America’s relationship with South India has a long history tracing back to 1792, when U.S. President George Washington appointed Massachusetts businessman Benjamin Joy as the first American Consul to India. According to “William Abbott: Consular Agent at the Beginning” by S. Muthiah, British rulers refused to recognize Joy’s commission, but he was allowed to stay in Calcutta and serve as the U.S. government’s commercial agent.
From Calcutta, however, Joy found it difficult to manage U.S. maritime interests in Madras. And so, on November 24, 1794, he appointed American merchant William Abbott as the first U.S. Consular Agent of the Madras presidency. Abbott served in this role for more than a decade.
After a hiatus of several decades, trade between India and the United States took on a more important role and a separate U.S. consular agency was finally established in Madras in May 1867. At this time, Joseph L. Thompson was appointed Consular Agent to Madras. The main role of the Consular Agents during those times was to promote trade and American business interests, and most consular agents between 1867 until 1908 were selected from the ranks of expatriate businessmen.
This standard changed with the “Reorganization Act of April 5, 1906,” which regularized consular service with fixed tenures of office, fixed salaries, a system of promotion, and seven position classes including consuls general and consuls. On December 1908, acting on a recommendation by the U.S. Department of State, Nathaniel B. Stewart assumed his duties as the first representative of the American government graced with the title of Consul in Madras.
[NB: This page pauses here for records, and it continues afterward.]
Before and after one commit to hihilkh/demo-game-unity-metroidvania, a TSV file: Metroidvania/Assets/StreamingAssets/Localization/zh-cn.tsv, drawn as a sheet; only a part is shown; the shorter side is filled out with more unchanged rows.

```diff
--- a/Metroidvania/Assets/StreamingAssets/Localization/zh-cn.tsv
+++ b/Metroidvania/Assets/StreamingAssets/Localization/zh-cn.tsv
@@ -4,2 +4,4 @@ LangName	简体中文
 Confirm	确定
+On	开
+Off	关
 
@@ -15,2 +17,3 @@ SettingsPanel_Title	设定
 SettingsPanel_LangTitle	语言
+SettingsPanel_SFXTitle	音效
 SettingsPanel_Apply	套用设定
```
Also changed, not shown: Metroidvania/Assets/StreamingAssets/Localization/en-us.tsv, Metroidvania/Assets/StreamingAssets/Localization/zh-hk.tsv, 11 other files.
With the official level of the office as a Consulate, an office was set up on the third floor of a building owned by Parrys & Co., on No.1 China Bazar Road, now called Netaji Subash Chandra Bose Road. Once again, the office moved to a building between Rajaji Salai (formerly known as Beach Road) and Moore Street, which was later torn down to give way for a modern six story building, now known as Dare House. In 1940, the U.S. Consulate occupied the fourth floor of Dare House.
However, it was not until India gained Independence on 15 August 1947, that the American diplomatic post in Madras officially became a Consulate General. This is an event of great significance for it marks the beginning of a tremendous growth in Indo-American bilateral relationship. Roy E.B. Bower became the first Consul General in Chennai under the independent flag of India.
In the 1950s the Consulate General moved to a building on Mount Road, currently occupied by the Bank of America. Then, on January 3, 1969, the Consulate General moved to Gemini Circle which it now calls home, a new construction made possible through a land leased from St. George’s Cathedral.
Today, the American Consulate General continues to grow to serve South India and strengthen our bilateral relations. The Chennai Consulate is one of the top adjudication posts in the world, and the number one in processing employment based visas. Over 20,000 visitors enter the American Consulate General Chennai every month to obtain a series of services ranging from visits to the American Library to visa services.